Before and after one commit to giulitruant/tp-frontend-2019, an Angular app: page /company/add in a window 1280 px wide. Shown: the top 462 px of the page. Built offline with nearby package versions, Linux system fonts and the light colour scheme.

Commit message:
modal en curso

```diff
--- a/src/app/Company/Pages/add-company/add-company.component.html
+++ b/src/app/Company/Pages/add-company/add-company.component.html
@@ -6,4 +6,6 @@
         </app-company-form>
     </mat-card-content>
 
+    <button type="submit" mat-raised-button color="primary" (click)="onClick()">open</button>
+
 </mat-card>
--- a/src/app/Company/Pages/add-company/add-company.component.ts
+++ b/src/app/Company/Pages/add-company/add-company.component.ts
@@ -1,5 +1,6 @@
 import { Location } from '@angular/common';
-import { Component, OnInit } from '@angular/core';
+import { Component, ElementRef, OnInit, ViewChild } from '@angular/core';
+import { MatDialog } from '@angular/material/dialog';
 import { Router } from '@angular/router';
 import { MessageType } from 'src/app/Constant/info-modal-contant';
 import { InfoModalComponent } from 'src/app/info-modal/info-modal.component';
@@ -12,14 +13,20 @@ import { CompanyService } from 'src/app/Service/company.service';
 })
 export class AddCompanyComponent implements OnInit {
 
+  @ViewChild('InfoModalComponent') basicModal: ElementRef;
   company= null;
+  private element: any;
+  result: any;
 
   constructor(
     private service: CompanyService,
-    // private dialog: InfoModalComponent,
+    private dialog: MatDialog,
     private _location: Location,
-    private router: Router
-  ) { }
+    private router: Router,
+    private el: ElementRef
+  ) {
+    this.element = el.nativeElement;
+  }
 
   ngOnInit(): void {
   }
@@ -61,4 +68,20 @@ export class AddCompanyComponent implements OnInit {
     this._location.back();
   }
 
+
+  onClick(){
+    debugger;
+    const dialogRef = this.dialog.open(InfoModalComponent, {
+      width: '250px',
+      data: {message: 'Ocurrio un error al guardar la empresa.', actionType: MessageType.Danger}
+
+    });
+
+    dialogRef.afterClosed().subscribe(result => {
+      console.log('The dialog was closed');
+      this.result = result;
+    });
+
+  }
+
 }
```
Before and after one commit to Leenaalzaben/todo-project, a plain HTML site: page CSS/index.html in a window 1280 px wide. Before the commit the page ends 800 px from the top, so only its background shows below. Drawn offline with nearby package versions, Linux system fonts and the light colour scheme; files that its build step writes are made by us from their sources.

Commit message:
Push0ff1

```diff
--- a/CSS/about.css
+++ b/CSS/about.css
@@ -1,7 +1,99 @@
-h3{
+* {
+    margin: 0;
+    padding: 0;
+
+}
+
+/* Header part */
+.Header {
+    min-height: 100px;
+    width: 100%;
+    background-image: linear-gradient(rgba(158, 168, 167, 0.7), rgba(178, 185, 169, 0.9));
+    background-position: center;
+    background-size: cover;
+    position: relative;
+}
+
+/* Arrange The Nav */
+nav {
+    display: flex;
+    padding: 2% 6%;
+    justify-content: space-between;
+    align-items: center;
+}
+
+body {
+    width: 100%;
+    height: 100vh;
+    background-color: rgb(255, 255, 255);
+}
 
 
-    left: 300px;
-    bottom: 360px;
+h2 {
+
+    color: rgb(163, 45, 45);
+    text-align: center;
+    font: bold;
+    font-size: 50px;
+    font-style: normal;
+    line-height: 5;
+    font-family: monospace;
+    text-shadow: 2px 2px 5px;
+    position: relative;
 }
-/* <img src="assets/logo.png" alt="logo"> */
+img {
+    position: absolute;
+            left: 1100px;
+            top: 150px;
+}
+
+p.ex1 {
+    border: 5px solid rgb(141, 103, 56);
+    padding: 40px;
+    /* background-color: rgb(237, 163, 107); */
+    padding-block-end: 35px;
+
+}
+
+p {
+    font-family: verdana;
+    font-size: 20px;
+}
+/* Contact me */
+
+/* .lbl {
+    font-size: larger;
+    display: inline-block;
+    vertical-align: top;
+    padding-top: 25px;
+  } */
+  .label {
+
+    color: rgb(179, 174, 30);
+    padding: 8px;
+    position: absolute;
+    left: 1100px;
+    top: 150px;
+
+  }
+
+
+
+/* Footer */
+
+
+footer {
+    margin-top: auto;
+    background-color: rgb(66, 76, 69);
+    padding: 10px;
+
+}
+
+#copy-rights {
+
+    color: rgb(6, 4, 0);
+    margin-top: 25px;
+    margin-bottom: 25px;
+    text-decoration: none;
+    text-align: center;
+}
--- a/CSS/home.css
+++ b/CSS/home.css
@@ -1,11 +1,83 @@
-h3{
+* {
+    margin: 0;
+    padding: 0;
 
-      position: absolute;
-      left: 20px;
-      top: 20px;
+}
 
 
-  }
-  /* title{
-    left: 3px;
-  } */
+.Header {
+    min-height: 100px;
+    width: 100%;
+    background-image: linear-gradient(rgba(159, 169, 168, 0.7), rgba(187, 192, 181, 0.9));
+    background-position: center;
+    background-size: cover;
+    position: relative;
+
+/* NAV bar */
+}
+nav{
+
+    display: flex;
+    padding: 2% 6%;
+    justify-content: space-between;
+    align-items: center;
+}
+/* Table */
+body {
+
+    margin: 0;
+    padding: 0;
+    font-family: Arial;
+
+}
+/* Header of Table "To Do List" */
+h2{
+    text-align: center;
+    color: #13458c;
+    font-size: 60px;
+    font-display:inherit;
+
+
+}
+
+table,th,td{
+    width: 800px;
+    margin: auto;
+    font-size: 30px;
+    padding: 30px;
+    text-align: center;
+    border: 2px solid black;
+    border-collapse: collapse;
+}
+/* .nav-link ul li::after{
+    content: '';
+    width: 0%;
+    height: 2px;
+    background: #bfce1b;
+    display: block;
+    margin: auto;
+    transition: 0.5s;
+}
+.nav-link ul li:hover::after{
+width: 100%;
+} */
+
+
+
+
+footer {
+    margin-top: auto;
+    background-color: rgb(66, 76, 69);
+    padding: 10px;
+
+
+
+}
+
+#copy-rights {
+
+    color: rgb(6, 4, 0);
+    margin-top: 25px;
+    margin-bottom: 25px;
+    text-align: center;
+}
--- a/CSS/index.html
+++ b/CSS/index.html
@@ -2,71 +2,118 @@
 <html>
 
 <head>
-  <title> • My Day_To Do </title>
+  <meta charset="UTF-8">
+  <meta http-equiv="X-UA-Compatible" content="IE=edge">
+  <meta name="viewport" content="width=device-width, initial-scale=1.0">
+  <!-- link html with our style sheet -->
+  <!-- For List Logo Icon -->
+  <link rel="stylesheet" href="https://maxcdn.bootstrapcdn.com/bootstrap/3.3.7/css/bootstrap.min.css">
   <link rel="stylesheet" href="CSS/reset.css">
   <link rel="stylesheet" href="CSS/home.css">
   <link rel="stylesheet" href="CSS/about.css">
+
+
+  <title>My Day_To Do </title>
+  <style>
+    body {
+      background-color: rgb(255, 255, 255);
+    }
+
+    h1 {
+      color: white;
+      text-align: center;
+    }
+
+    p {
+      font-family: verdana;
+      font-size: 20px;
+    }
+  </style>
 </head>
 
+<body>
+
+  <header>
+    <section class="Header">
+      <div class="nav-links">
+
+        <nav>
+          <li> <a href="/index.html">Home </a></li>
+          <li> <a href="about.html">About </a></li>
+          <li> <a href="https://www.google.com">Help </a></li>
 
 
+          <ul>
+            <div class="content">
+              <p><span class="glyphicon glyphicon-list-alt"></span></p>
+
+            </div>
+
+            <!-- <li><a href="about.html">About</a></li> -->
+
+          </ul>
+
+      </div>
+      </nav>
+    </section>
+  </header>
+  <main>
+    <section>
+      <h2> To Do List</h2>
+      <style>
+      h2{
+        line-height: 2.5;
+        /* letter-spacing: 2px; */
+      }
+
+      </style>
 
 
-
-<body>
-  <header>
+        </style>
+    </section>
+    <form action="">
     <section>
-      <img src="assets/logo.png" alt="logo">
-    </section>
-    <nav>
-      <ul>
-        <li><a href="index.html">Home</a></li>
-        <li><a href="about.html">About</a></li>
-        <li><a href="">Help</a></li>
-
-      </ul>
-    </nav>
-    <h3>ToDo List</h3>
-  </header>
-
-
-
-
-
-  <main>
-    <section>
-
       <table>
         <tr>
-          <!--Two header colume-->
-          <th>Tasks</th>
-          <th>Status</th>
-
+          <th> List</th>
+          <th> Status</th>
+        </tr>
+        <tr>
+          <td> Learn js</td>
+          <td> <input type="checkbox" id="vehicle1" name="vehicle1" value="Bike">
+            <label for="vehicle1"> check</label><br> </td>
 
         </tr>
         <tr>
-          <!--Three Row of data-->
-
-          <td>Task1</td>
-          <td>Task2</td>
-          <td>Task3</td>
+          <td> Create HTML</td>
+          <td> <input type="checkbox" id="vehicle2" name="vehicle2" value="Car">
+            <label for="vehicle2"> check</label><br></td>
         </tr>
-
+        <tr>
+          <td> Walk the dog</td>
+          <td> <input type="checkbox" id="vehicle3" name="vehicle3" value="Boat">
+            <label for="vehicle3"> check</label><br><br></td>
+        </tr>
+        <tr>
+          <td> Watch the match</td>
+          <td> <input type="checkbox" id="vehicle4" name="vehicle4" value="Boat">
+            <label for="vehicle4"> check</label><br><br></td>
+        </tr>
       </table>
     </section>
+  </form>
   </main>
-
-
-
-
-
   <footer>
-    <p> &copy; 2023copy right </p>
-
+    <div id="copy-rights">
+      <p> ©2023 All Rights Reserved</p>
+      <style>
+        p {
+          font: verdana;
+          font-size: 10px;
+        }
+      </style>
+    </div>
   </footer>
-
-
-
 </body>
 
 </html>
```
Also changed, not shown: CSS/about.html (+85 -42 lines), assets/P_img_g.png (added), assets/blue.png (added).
▬▬▬▬▬▬
Match on "color" and copy out every line of the entries that contains it.

+    <button type="submit" mat-raised-button color="primary" (click)="onClick()">open</button>
+    background-color: rgb(255, 255, 255);
+    color: rgb(163, 45, 45);
+    /* background-color: rgb(237, 163, 107); */
+    color: rgb(179, 174, 30);
+    background-color: rgb(66, 76, 69);
+    color: rgb(6, 4, 0);
+    color: #13458c;
+    background-color: rgb(66, 76, 69);
+    color: rgb(6, 4, 0);
+      background-color: rgb(255, 255, 255);
+      color: white;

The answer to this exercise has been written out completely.